SEATTLE, Washington — In early March 2020, many countries went on international lockdown after identifying the coronavirus. India made the decision to lockdown in late March. As of May 27, the positive tested case number for India as a nation was at 150,793. The number of deaths was at 4,349. By June 19, there were 380,532 cases and 12,573 deaths. However, with 204,711 cases recovered, India is preparing to reopen. It is using tracking applications and promoting local campaigns to raise awareness of the pandemic. This article discusses problems and solutions in India during the COVID-19.
Problems in India During COVID-19
India has slowed the outbreak of the COVID-19 virus but at the expense of the economic structural collapse.

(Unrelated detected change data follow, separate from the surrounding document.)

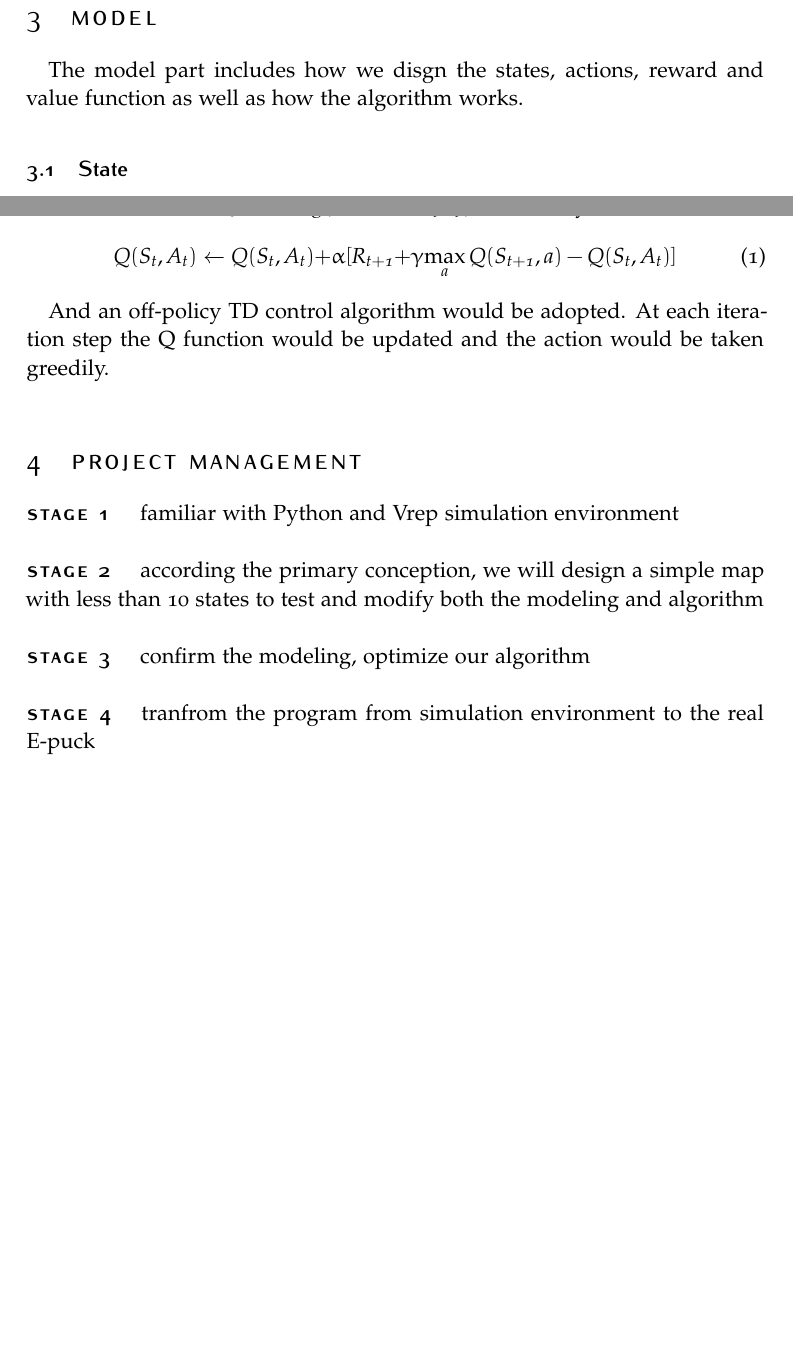
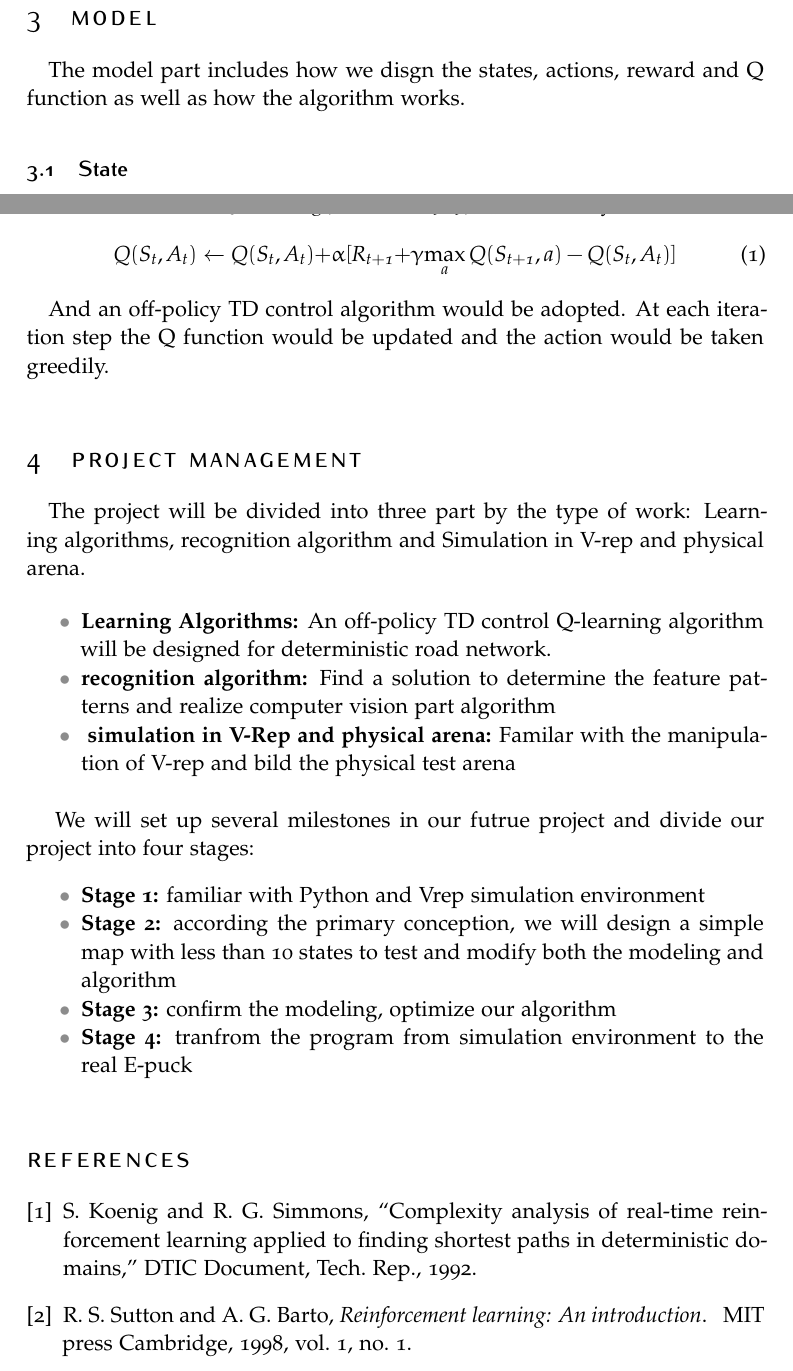
Before and after one commit to TianmingQiu/ReinforcementLearning_Epuck, a LaTeX document (ARL_Report_E3/ARL_Report_E3.tex, which reads ARL_Report_E3/citation.bib): two parts of pages 2 and 3 of 3, joined at a grey line, cut so that both start at the same text, the shorter picture padded with empty space. Compiled offline with pdfLaTeX.

Commit message:
no message

```diff
--- a/ARL_Report_E3/ARL_Report_E3.tex
+++ b/ARL_Report_E3/ARL_Report_E3.tex
@@ -99,7 +99,7 @@ the E-puck may find the shortest path to the destination according the latest va
 
 \section{Model}
 
-\quad The model part includes how we disgn the states, actions, reward and value function as well as how the algorithm works.
+\quad The model part includes how we disgn the states, actions, reward and Q function as well as how the algorithm works.
 
 %------------------------------------------------
 
@@ -148,7 +148,7 @@ Also at the ‘blind alley’ it will get a very poor reward such as ‘-100’.
 %-----------------------------------
 \subsection{Q function}
 \quad
-We decide to use \textsl{Q-Learning}(Watkins, 1989), defined by
+We decide to use \textsl{Q-Learning}(Watkins, 1989)\cite{sutton1998reinforcement}, defined by
 \begin{equation}
 \mathit{Q(S_t,A_t)\xleftarrow{}  Q(S_t,A_t)+ }\alpha \mathit{[ R_{t+1} + }\gamma \mathit{\max \limits_{a}Q(S_{t+1},a)-Q(S_t,A_t)]}
 \end{equation}
@@ -161,17 +161,28 @@ At each iteration step the Q function would be updated and the action would be t
 %	Project management
 %----------------------------------------------------------------------------------------
 \section{Project management}
+\quad The project will be divided into three part by the type of work: Learning algorithms, recognition algorithm and Simulation in V-rep and physical arena.
 
-\paragraph{Stage 1} familiar with Python and Vrep simulation environment
+\begin{itemize}[noitemsep]
+\item \textbf{Learning Algorithms:} An off-policy TD control Q-learning algorithm will be designed for deterministic road network.
+\item \textbf{recognition algorithm:} Find a solution to determine the feature patterns and realize computer vision part algorithm
+\item \textbf{ simulation in V-Rep and physical arena:}	Familar with the manipulation of V-rep and bild the physical test arena
+\end{itemize}
 
-\paragraph{Stage 2} according the primary conception,
+\paragraph{}
+We will set up several milestones in our futrue project and divide our project into four stages:
+\begin{itemize}[noitemsep]
+\item \textbf{Stage 1:} familiar with Python and Vrep simulation environment
+
+\item \textbf{Stage 2:} according the primary conception,
 we will design a simple map with less than 10 states to test and modify both the modeling and algorithm
 
-\paragraph{Stage 3} confirm the modeling, optimize our algorithm
-\paragraph{Stage 4} tranfrom the program from simulation environment to the real E-puck
+\item \textbf{Stage 3:} confirm the modeling, optimize our algorithm
+\item \textbf{Stage 4:} tranfrom the program from simulation environment to the real E-puck
+\end{itemize}
 
 
-
-
+\bibliographystyle{IEEEtran}
+\bibliography{citation}
 
 \end{document}
--- /dev/null
+++ b/ARL_Report_E3/citation.bib
@@ -0,0 +1,15 @@
+@techreport{koenig1992complexity,
+  title={Complexity analysis of real-time reinforcement learning applied to finding shortest paths in deterministic domains},
+  author={Koenig, Sven and Simmons, Reid G},
+  year={1992},
+  institution={DTIC Document}
+}
+
+@book{sutton1998reinforcement,
+  title={Reinforcement learning: An introduction},
+  author={Sutton, Richard S and Barto, Andrew G},
+  volume={1},
+  number={1},
+  year={1998},
+  publisher={MIT press Cambridge}
+}
```
Also changed, not shown: ARL_Report_E3/ARL_Report_E3.bbl (added), ARL_Report_E3/ARL_Report_E3.pdf, ARL_Report_E3/ARL_Report_E3.tex (4 more changed lines), 4 other files.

India closed Interstate transportation and railroads along with all non-essential businesses. As of April 19, unemployment in India reached 26% (351,780,000 Indian citizens). As of April 20, agricultural-related businesses and cargo transportation began to open back up.
Approximately 40 million migrant workers rely on public transport to travel to where they are needed. Due to COVID-19, they could not get to job sites that were open, nor could they access public transportation to get home due to the lockdown. Migrants had to stay in metropolitan cities that they could not afford or walk sometimes hundreds of kilometers to get back home.
Solutions in India During COVID-19
The police department kickstarted awareness campaigns to raise everyone’s awareness of the COVID-19 virus and encourage the citizens to wear their masks and wash their hands vigilantly. The police department created a video with a horse as the mascot for the campaign, with the local police dances in the streets with coronavirus helmets on. This helped spread awareness both on the streets and on the internet. The horse traveled from town to town to provide information to rural towns without smartphone or internet access. People with the internet could watch the video on the police department’s Facebook page.
The Indian Government developed a relief fund for $23 billion to distribute food and cash to the poor during the COVID-19 virus. Food rations and funds were distributed to informal laborers who make up 86% of the population. That is 1,163,580,000 people that need food rations or support funds. The Salesians of New Delhi went to rural areas to help spread awareness. The group has already provided more than 5,000 masks as well as soaps and disinfectants to those in need. In addition, the Karnataka state of India gathered a group of 30,000 volunteers to reduce the spread of the virus and provide aid to the most vulnerable during the lockdown.
Robots have been developed to sit outside office buildings and “dispense hand sanitizer and deliver public health messages” regarding the COVID-19. Hospitals are also using robots in isolation wards to distribute medical supplies and medicine. This takes a load of risk and effort off of the hospital staff tending to patients.
The government in India developed an app In April. The application, called Aarogya Setu, uses Bluetooth to inform people if they have been or might be exposed to the COVID-19 virus when in certain locations. The application uses GPS tracking to determine if the user has been near someone who tested positive for the virus. Due to a large number of people still working as essential employees, this was helpful in office settings and any transit that reopened post-lockdown.
The COVID-19 virus has caused problems, but India has brought forth solutions through lockdowns and tough economic decisions. These problems and solutions in India during COVID-19 have helped the citizens determine how to reduce the spread of the virus and function at the same time.
– Kim Elsey